Traditional knowledge key to climate change adaptation

Traditional knowledge used by indigenous people to predict disasters and mitigate its impact should be adopted in large scale adaptation efforts, says a climate change postgraduate student at The University of the South Pacific in Suva, Fiji.

The student, Jovesa Tagivakatini, said traditional knowledge was “a credible avenue which government and authorities can use as a disaster risk reduction tool in awareness programs”.

Mr Tagivakatini said any source of knowledge to fight climate change was valuable.

He said the recovery after severe Tropical Cyclone Winston in 2017 was quick for villagers in Yasawa as they used their knowledge of making a davuke or dug pit - a traditional Fijian method of food staple preservation by fermentation in a pit to sustain them until aid arrived.

In another case study in Yasawa, Mr Tagivakatini said villagers were able to prepare well in advance for a cyclone based on signs and the knowledge of changing climatic conditions.

“The villagers once found turtle eggs on the beach and the village elders said that it was a sign of bad weather. The villagers took the warning seriously and prepared well for that disaster, Cyclone Bebe, which hit Fiji in the 1970s.”

The National Disaster Management Office said it was already applying traditional knowledge in its resilience strategies.

The department’s acting director, Sunia Ratulevu, said people in remote communities understood the change in climate and were adapting quite well.

“We have integrated traditional knowledge in our disaster risk reduction training programs to mitigate impacts of natural disasters,” he said.

An example of traditional knowledge is the observation of silktail birds.

“It is true that when a silktail bird flies low towards mainland it symbolises a cyclone approaching,” said USP Adjunct Associate Professor Dr Paul Geraghty.

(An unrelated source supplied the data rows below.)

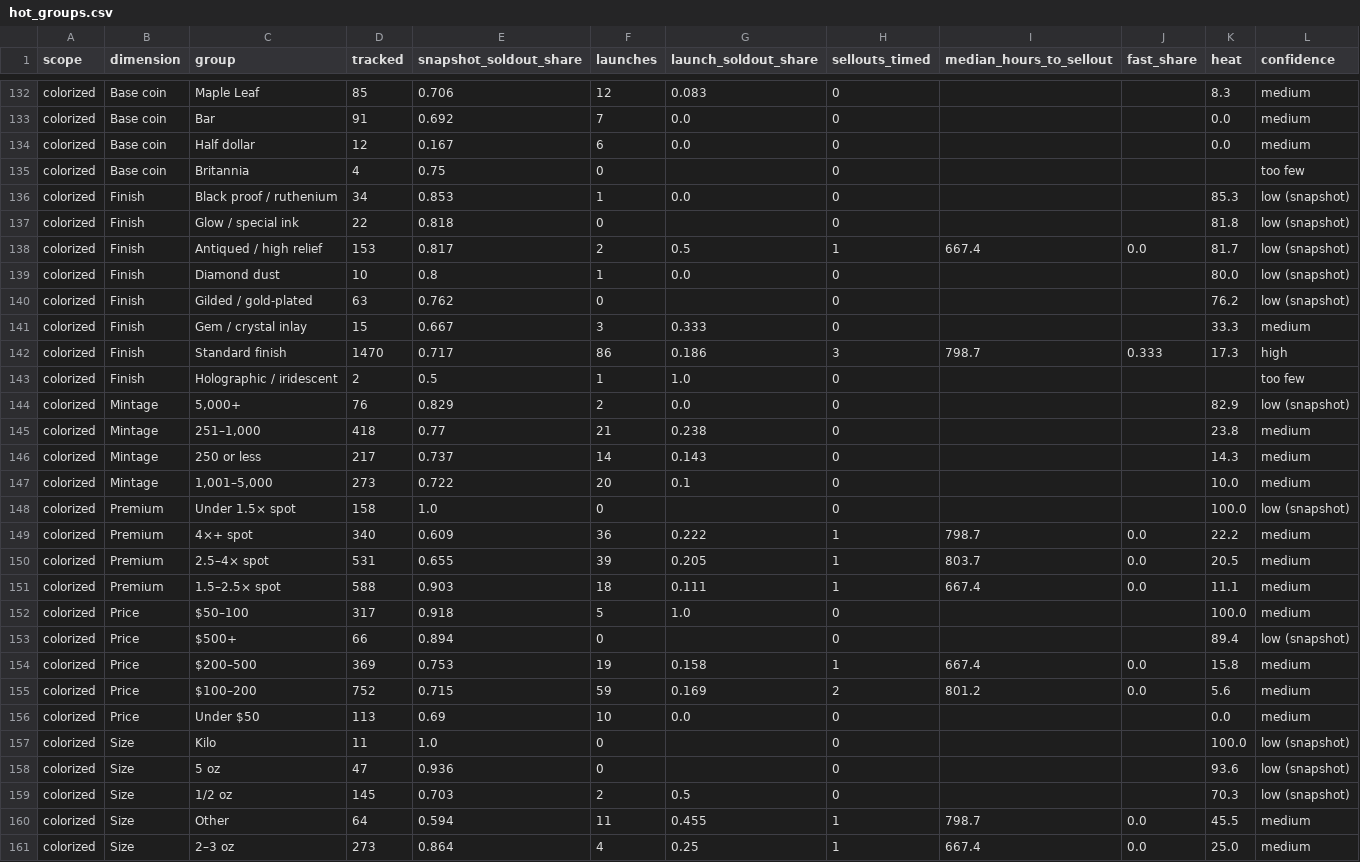
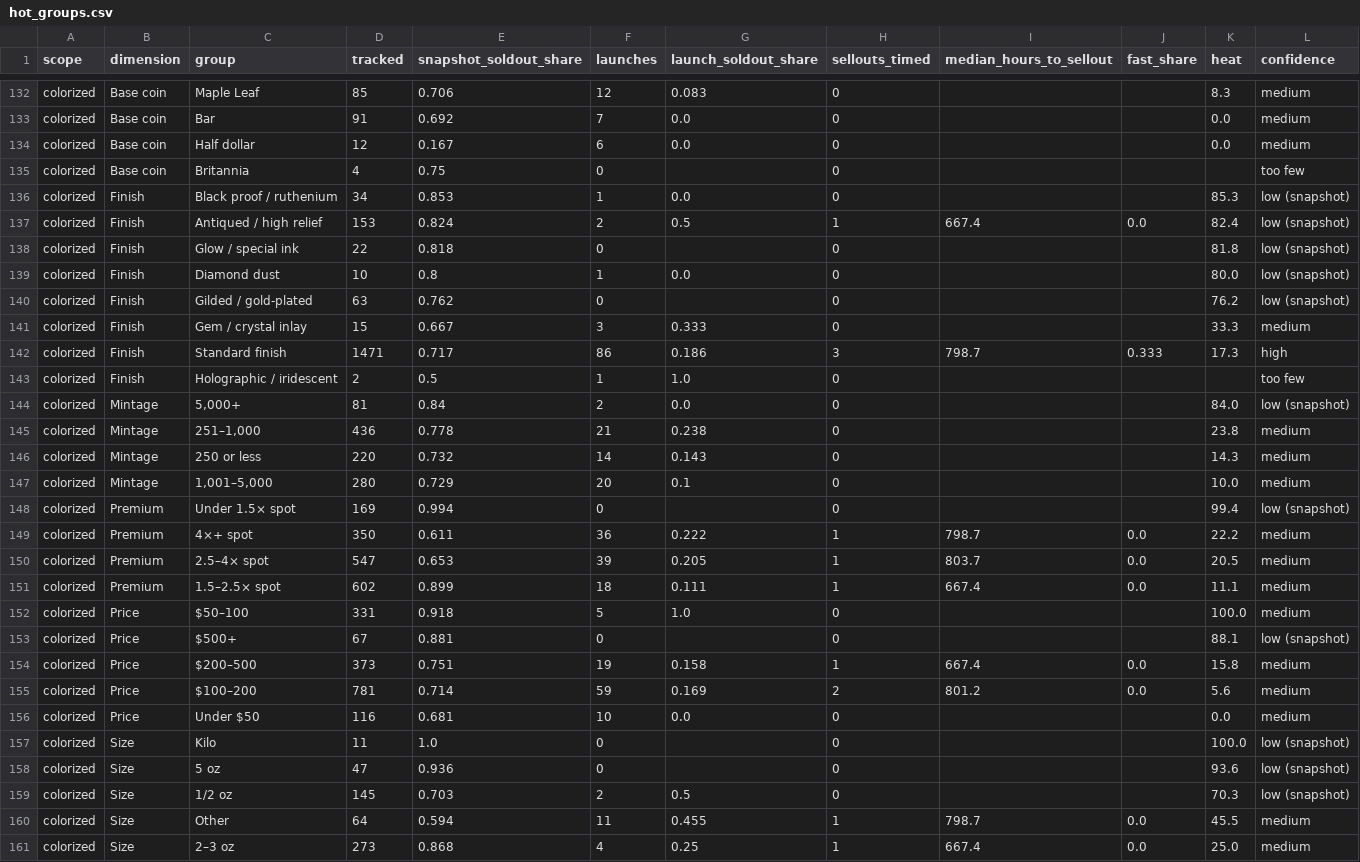
Before and after one commit to yazidTheThird/silver-market-heat-index, a CSV file: data/hot_groups.csv, drawn as a sheet; only a part is shown, gaps mark what is left out; the diff covers the shown part only.

```diff
--- a/data/hot_groups.csv
+++ b/data/hot_groups.csv
@@ -136,4 +136,4 @@ colorized,Base coin,Britannia,4,0.75,0,,0,,,,too few
 colorized,Finish,Black proof / ruthenium,34,0.853,1,0.0,0,,,85.3,low (snapshot)
+colorized,Finish,Antiqued / high relief,153,0.824,2,0.5,1,667.4,0.0,82.4,low (snapshot)
 colorized,Finish,Glow / special ink,22,0.818,0,,0,,,81.8,low (snapshot)
-colorized,Finish,Antiqued / high relief,153,0.817,2,0.5,1,667.4,0.0,81.7,low (snapshot)
 colorized,Finish,Diamond dust,10,0.8,1,0.0,0,,,80.0,low (snapshot)
@@ -141,17 +141,17 @@ colorized,Finish,Gilded / gold-plated,63,0.762,0,,0,,,76.2,low (snapshot)
 colorized,Finish,Gem / crystal inlay,15,0.667,3,0.333,0,,,33.3,medium
-colorized,Finish,Standard finish,1470,0.717,86,0.186,3,798.7,0.333,17.3,high
+colorized,Finish,Standard finish,1471,0.717,86,0.186,3,798.7,0.333,17.3,high
 colorized,Finish,Holographic / iridescent,2,0.5,1,1.0,0,,,,too few
-colorized,Mintage,"5,000+",76,0.829,2,0.0,0,,,82.9,low (snapshot)
-colorized,Mintage,"251–1,000",418,0.77,21,0.238,0,,,23.8,medium
-colorized,Mintage,250 or less,217,0.737,14,0.143,0,,,14.3,medium
-colorized,Mintage,"1,001–5,000",273,0.722,20,0.1,0,,,10.0,medium
-colorized,Premium,Under 1.5× spot,158,1.0,0,,0,,,100.0,low (snapshot)
-colorized,Premium,4×+ spot,340,0.609,36,0.222,1,798.7,0.0,22.2,medium
-colorized,Premium,2.5–4× spot,531,0.655,39,0.205,1,803.7,0.0,20.5,medium
-colorized,Premium,1.5–2.5× spot,588,0.903,18,0.111,1,667.4,0.0,11.1,medium
-colorized,Price,$50–100,317,0.918,5,1.0,0,,,100.0,medium
-colorized,Price,$500+,66,0.894,0,,0,,,89.4,low (snapshot)
-colorized,Price,$200–500,369,0.753,19,0.158,1,667.4,0.0,15.8,medium
-colorized,Price,$100–200,752,0.715,59,0.169,2,801.2,0.0,5.6,medium
-colorized,Price,Under $50,113,0.69,10,0.0,0,,,0.0,medium
+colorized,Mintage,"5,000+",81,0.84,2,0.0,0,,,84.0,low (snapshot)
+colorized,Mintage,"251–1,000",436,0.778,21,0.238,0,,,23.8,medium
+colorized,Mintage,250 or less,220,0.732,14,0.143,0,,,14.3,medium
+colorized,Mintage,"1,001–5,000",280,0.729,20,0.1,0,,,10.0,medium
+colorized,Premium,Under 1.5× spot,169,0.994,0,,0,,,99.4,low (snapshot)
+colorized,Premium,4×+ spot,350,0.611,36,0.222,1,798.7,0.0,22.2,medium
+colorized,Premium,2.5–4× spot,547,0.653,39,0.205,1,803.7,0.0,20.5,medium
+colorized,Premium,1.5–2.5× spot,602,0.899,18,0.111,1,667.4,0.0,11.1,medium
+colorized,Price,$50–100,331,0.918,5,1.0,0,,,100.0,medium
+colorized,Price,$500+,67,0.881,0,,0,,,88.1,low (snapshot)
+colorized,Price,$200–500,373,0.751,19,0.158,1,667.4,0.0,15.8,medium
+colorized,Price,$100–200,781,0.714,59,0.169,2,801.2,0.0,5.6,medium
+colorized,Price,Under $50,116,0.681,10,0.0,0,,,0.0,medium
 colorized,Size,Kilo,11,1.0,0,,0,,,100.0,low (snapshot)
@@ -160,2 +160,2 @@ colorized,Size,1/2 oz,145,0.703,2,0.5,0,,,70.3,low (snapshot)
 colorized,Size,Other,64,0.594,11,0.455,1,798.7,0.0,45.5,medium
-colorized,Size,2–3 oz,273,0.864,4,0.25,1,667.4,0.0,25.0,medium
+colorized,Size,2–3 oz,273,0.868,4,0.25,1,667.4,0.0,25.0,medium
```
Also changed, not shown: 2 added rows, 2 removed rows and 66 edited cells elsewhere in this file, data/history.csv, 4 other files.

“I saw this once in Suva and a cyclone did hit Fiji.”

In December 2018 renewable energy was a key focus of discussion at the United Nations Framework Convention on Climate Change Conference of Parties (COP 24) in Katowice, Poland. During a side event titled Solar Head of State, discussions around renewable energy focused on clean, healthy and affordable energy for developing countries such as Fiji.

The side event was a partnership between the Government of India and the Pacific Islands Development Forum. Speaking at the side event, PIDF Secretary General Francois Martel said Pacific leaders were “walking the talk” literally by moving towards solar and renewable energy use in the region.

· This climate change reporting exercise overseen by the USP Journalism Programme is part of the Pacific iCLIM Project - Phase 2. It involves four student journalists from USP and Griffith University. The Pacific iCLIM Project is a partnership project between Secretariat of the Pacific Regional Environment Programme (SPREP) and Griffith University, funded by the Australian Department of Foreign Affairs and Trade (DFAT). The Project aims to enable better climate change resilience and adaptation planning in the Pacific by improving the discoverability, storage, access, and utilisation of climate change data and information.

·  Epeli Lalagavesi is a 21-year-old second-year journalism student at The University of the South Pacific, Suva. He is currently pursuing a Bachelor of Arts degree majoring in journalism and linguistics at USP’s Laucala campus.